Last year the first Airbus Market Survey in Latin America provided valuable insights on how airline executives in the region perceive market evolutions and fleet requirements. Airbus has just launched their 2014 Airbus Market Survey in Latin America.
In the 2013 results Airbus discovered that:
- Intra-regional connections was the top long term network development opportunity
- The market has a “very optimistic near-term outlook”
- Criteria for new aircraft is driven by fuel burn, revenue generation ability and fleet rationalization
- Airlines need to see savings of 15% to transition to same generation and 25% to transition to next generation
- Best age to replace aircraft is between 8-12 years or a 15-20% cost improvement
With that backdrop, let’s look at this market. The table shows the regional fleet earlier this year. Over 77% of the fleet is narrow body (single aisle). This is why the intra-regional market shows up as important. The problem is that, on average, the fleet is really aged.Of the 1,683 narrow body aircraft in the market, 1,539 or 91% are operated by airlines. Among the airlines the fleet’s average age is just over 15 years. Based on Airbus’ survey it would seem this market has rich pickings. The next table shows the fleet by type and average age. We are showing the top 80% of the fleet. The highlighted rows shows aircraft well into the aged sweet spot Airbus identifies.
From the table we can see the A320 is by far the most popular aircraft deployed in the market – giving Airbus an advantage in the rationalization argument. Notice the aged aircraft are Boeing and Douglas. Based on Airbus‘ research these aircraft fall into the “transition” category. For an airline to switch to a next generation solution now becomes a key driver. The hurdle rate is 25% better economics according to Airbus’ research.This is where things become very intriguing. Airbus and Boeing don’t have anything in the 25% improvement category. Moreover the aircraft highlighted are all between 100 and 150 seats. If airlines were to stay with Boeing that would mean going to the MAX7 – but that is far away in delivery terms. Switching to Airbus means the A319neo – also far away in terms of EIS.
The identified targets represent 272 aircraft and we estimate a market total of 523 meet the age criteria. But what about the airlines? Airlines looking at aircraft in the 100-150 seat segment are most likely to consider the Embraer E2 or Bombardier CSeries. Of these the CSeries will be ready first and Bombardier would be delighted to take orders with deliveries starting in 2015.
For the 737-200H the two key customers to visit are Avior and Aviacsa. For the 737-300 the key customer is VivaAerobus; which is a current Airbus customer, flying three A320s now and with 30 A320neo on order. For the 737-200 the key customer is Aerolineas Argentina – probably not worth the effort for now. But certainly they would be influenced by export credits from Brazil or Canada. For the DC-9-30 the key customer is Venezuela’s Ascera – probably also not an ideal candidate for a sales campaign. The MD-82 key customers are Ascera, Aeropostal (Argentina) and Laser (Venezuela). None look especially attractive because of national politics and weak economies.

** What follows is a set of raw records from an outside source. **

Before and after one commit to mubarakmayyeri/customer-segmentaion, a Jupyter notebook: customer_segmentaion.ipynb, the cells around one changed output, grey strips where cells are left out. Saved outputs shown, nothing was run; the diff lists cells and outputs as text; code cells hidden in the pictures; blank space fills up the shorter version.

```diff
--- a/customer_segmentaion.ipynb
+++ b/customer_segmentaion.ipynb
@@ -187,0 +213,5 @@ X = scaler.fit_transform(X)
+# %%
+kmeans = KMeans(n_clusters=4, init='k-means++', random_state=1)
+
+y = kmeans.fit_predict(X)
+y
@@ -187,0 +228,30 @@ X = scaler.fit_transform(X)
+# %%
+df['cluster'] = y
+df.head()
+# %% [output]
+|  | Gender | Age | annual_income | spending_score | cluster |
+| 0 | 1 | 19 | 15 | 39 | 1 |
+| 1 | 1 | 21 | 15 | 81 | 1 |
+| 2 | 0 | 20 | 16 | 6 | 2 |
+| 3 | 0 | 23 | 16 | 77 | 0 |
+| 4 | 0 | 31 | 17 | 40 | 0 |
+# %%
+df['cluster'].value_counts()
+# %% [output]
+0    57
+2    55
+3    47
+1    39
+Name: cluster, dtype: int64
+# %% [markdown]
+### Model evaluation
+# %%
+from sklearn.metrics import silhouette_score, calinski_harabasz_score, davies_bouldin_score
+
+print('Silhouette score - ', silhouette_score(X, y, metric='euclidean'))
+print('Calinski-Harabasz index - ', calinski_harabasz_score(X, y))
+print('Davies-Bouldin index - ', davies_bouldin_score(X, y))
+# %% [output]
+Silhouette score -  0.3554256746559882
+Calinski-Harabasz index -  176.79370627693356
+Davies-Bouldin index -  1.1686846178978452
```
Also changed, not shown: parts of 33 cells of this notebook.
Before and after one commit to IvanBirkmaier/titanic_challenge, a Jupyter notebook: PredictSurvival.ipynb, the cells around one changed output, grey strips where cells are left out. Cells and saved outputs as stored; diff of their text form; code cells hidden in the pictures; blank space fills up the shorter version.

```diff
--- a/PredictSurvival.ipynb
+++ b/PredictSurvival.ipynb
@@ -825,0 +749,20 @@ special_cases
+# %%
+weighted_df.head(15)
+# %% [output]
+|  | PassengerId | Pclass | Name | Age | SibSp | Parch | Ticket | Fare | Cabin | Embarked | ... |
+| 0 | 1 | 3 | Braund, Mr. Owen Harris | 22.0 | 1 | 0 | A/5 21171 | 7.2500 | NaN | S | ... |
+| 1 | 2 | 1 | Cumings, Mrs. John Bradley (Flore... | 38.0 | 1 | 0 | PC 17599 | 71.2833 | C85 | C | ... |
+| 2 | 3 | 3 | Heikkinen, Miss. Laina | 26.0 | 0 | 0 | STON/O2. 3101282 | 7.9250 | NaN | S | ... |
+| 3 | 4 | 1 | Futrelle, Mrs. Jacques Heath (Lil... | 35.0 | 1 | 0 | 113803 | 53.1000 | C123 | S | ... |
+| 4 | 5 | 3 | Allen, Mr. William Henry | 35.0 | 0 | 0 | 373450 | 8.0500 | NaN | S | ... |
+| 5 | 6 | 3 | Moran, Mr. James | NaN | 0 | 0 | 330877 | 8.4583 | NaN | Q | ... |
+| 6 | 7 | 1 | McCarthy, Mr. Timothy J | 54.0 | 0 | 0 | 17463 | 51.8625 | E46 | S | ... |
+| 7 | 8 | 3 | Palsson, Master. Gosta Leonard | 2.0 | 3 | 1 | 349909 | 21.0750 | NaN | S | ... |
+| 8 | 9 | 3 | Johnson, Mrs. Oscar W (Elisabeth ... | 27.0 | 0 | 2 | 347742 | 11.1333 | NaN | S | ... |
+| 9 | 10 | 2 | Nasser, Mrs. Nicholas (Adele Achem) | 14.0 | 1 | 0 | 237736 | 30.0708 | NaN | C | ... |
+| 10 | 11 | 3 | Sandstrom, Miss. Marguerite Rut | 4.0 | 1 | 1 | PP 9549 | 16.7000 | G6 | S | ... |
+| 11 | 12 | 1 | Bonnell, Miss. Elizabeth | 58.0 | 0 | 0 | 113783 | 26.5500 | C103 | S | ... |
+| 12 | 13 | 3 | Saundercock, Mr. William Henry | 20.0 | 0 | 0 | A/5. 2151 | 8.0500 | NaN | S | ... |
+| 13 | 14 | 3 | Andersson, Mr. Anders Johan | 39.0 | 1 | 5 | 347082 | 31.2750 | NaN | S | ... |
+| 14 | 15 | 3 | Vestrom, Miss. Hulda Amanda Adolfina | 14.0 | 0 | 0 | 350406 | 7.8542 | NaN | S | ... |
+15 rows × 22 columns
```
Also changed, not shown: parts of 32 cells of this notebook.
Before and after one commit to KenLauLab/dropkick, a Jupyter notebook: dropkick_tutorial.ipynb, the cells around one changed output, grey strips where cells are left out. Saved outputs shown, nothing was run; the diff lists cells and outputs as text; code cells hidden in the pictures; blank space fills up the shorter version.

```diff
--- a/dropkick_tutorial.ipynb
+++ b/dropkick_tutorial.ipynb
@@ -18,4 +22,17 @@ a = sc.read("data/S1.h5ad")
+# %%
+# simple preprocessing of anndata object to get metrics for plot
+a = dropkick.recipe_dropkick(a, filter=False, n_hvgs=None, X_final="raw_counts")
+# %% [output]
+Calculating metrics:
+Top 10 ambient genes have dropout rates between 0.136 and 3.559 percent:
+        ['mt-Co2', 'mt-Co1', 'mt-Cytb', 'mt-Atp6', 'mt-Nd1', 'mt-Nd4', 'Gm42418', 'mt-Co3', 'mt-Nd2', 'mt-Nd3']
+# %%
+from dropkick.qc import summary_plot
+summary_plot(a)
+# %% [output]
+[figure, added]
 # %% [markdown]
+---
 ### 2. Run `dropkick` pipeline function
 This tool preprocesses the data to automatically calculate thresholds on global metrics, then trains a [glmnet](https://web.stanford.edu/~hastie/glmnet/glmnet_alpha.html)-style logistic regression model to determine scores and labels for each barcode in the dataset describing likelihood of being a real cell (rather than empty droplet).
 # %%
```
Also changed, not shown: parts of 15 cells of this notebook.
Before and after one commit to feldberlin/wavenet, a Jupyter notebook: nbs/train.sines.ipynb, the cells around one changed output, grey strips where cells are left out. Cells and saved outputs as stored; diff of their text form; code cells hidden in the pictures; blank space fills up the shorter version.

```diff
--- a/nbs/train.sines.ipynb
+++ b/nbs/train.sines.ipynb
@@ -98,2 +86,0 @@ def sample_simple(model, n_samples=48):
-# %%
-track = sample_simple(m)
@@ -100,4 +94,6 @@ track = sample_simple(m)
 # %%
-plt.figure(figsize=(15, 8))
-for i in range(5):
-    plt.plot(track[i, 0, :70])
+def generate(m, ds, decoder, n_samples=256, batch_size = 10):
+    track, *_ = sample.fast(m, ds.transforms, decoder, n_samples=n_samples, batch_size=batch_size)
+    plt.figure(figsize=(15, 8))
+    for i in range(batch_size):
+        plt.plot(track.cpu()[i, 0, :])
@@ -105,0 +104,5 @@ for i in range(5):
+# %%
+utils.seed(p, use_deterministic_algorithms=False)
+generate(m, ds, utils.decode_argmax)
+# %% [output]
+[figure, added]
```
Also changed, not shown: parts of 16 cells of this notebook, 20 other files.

The Fokker 100 key customer is Avianca Brazil. The airline also flies Airbus, but being Brazilian, we would suggest the E2 has the advantage here.
So even as the Latin America market is vibrant in terms of regional traffic growth, the key area of opportunity seems to be in the 100-150 seats segment because of aged aircraft. We do not see Airbus and Boeing with any advantages here other than pricing. Their aircraft are too heavy for this segment and the operating economics will require steeper discounts – and given their backlogs, these are unlikely. This means Bombardier and Embraer are “in the game”. Bombardier has the advantage of being able to deliver sooner on next generation aircraft. Whereas Embraer has the advantage of being the “local” option. The extent of the market opportunity could be between $8-10bn in orders over the next decade and we expect to see a good fight for every campaign.
I would say this article is a mix of nice conclusions and mistakes.
Just to clarify, in general, this report shows really good conclusions… for a consultancy writing, I recommend to take care about details, look at some point: Aviacsa is a defunct carrier, they ceased operations in 2009. How about Ascera? It’s not Aserca?…. Aeropostal (Argentina), not, this airlines is from Venezuela also.